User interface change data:
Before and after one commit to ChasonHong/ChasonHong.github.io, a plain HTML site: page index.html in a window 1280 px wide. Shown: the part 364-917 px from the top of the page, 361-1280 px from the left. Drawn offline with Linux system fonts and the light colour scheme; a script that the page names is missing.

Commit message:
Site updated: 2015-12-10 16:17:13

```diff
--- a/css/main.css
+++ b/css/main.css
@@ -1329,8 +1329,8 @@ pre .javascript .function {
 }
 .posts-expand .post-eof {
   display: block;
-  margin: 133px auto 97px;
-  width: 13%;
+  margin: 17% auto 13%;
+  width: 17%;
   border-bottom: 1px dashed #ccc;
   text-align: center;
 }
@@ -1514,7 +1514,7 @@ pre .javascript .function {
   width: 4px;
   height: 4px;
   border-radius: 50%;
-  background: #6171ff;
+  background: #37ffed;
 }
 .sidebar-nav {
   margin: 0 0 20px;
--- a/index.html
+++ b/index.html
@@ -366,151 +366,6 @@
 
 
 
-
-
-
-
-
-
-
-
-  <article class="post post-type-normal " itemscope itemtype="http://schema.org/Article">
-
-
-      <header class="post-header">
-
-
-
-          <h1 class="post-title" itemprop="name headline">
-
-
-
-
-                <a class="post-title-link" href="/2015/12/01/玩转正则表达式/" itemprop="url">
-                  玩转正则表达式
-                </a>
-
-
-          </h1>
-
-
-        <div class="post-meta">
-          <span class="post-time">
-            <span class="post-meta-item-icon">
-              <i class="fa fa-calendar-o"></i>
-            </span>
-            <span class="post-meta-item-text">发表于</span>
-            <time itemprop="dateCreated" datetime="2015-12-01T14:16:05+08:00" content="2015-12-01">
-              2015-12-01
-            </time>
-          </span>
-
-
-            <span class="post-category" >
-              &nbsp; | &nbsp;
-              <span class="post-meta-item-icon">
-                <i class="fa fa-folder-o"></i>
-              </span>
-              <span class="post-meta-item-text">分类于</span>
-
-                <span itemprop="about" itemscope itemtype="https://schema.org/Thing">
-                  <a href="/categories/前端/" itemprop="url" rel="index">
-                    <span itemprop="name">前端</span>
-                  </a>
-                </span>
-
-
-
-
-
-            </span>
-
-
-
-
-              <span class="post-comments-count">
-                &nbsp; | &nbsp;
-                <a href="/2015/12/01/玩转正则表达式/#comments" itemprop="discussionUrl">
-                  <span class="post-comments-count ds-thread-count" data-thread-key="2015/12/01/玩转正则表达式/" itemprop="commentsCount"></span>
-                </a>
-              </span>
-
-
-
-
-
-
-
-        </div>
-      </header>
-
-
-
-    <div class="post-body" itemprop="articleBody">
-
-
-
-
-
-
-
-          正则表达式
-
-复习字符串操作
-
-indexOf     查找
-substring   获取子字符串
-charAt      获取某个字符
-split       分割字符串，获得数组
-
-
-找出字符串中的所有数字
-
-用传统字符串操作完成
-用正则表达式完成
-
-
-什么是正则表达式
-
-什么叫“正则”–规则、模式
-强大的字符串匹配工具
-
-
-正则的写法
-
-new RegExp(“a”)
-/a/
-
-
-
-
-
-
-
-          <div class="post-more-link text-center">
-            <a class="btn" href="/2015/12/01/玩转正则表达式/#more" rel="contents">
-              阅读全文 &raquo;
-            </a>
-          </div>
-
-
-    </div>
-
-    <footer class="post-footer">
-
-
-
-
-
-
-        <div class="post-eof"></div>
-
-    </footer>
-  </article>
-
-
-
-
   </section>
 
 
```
==
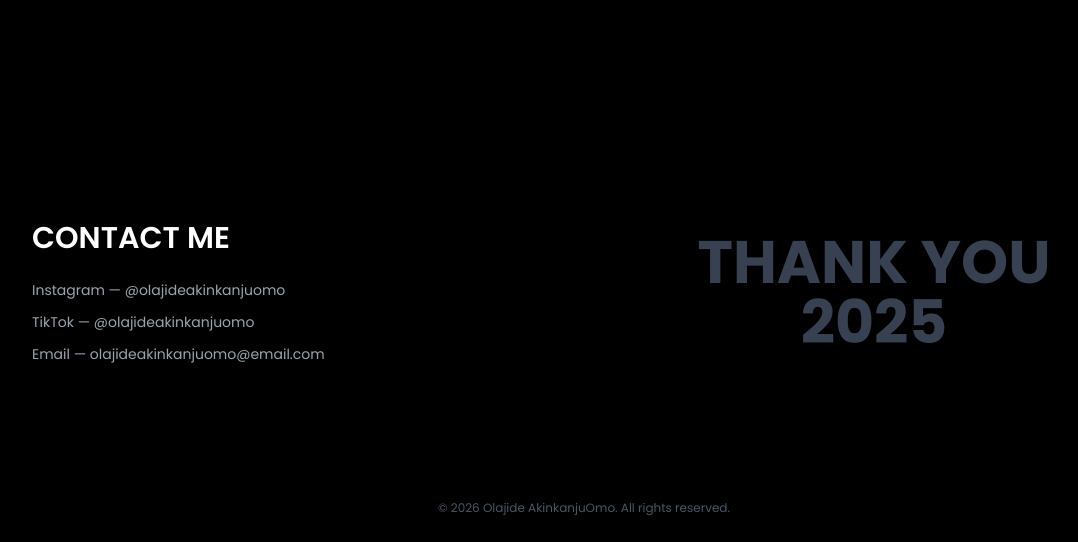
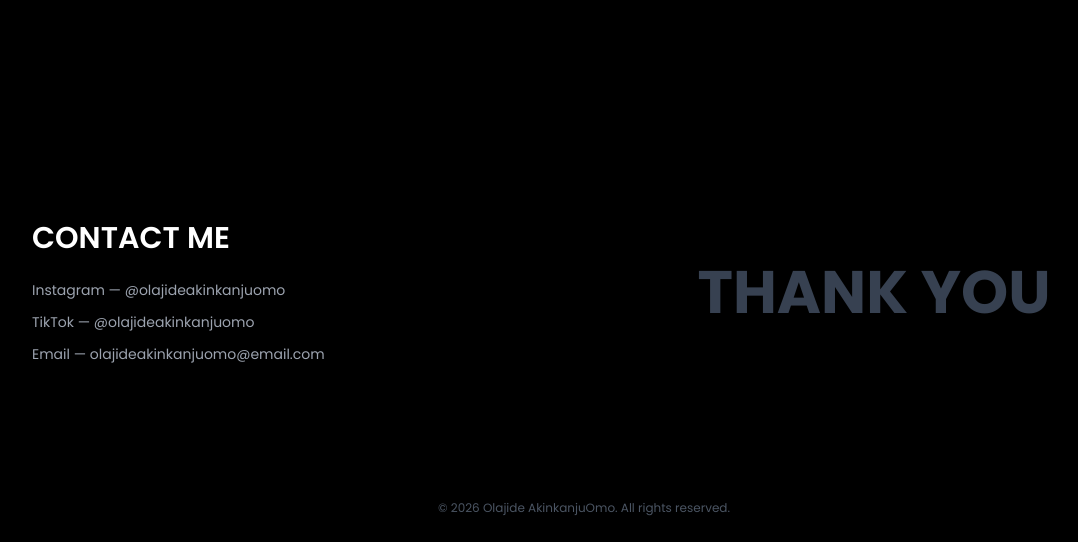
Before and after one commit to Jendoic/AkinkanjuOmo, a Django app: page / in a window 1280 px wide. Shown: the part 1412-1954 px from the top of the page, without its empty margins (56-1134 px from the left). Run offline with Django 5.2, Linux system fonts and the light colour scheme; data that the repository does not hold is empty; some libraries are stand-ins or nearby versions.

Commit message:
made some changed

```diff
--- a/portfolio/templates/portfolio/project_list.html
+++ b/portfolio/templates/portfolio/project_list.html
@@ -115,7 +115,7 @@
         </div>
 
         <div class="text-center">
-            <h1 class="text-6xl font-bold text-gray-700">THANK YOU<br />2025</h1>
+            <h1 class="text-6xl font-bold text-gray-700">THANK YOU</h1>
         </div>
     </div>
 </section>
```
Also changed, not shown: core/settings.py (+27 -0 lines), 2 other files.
---
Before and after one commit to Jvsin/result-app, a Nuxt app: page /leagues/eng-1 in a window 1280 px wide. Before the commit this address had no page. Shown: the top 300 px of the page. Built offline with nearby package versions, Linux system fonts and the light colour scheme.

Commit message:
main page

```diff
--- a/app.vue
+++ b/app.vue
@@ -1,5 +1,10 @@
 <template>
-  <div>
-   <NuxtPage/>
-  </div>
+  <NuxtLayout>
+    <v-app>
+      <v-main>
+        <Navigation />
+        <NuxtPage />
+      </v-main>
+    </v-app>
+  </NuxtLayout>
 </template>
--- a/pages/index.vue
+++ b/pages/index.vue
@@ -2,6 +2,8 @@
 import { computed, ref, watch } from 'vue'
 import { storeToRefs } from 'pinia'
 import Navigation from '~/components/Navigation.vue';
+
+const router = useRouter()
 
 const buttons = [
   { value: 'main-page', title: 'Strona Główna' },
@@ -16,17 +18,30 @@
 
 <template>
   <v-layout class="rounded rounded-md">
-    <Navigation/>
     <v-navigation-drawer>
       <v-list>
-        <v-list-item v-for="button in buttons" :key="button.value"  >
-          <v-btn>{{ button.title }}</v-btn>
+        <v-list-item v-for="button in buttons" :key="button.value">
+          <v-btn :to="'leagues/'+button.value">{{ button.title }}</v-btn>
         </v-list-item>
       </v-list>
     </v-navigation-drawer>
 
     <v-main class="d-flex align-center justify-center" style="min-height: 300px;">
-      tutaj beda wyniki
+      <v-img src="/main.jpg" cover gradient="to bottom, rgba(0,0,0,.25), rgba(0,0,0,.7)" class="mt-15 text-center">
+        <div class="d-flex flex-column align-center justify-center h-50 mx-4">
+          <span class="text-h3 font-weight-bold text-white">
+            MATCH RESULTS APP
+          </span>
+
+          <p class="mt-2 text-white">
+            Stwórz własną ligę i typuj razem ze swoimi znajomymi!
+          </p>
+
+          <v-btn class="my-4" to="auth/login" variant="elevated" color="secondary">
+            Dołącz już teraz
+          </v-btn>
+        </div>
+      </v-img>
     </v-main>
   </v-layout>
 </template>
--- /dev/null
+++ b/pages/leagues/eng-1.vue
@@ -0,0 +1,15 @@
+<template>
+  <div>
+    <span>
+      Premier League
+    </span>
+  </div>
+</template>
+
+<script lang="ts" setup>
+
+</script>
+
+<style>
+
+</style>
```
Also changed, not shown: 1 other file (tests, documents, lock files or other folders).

*WHAT TO PRODUCE:*
Above are lines of data; count those that hold "icon" and answer with the number only.

*ANSWER FOR THE TASK:*
2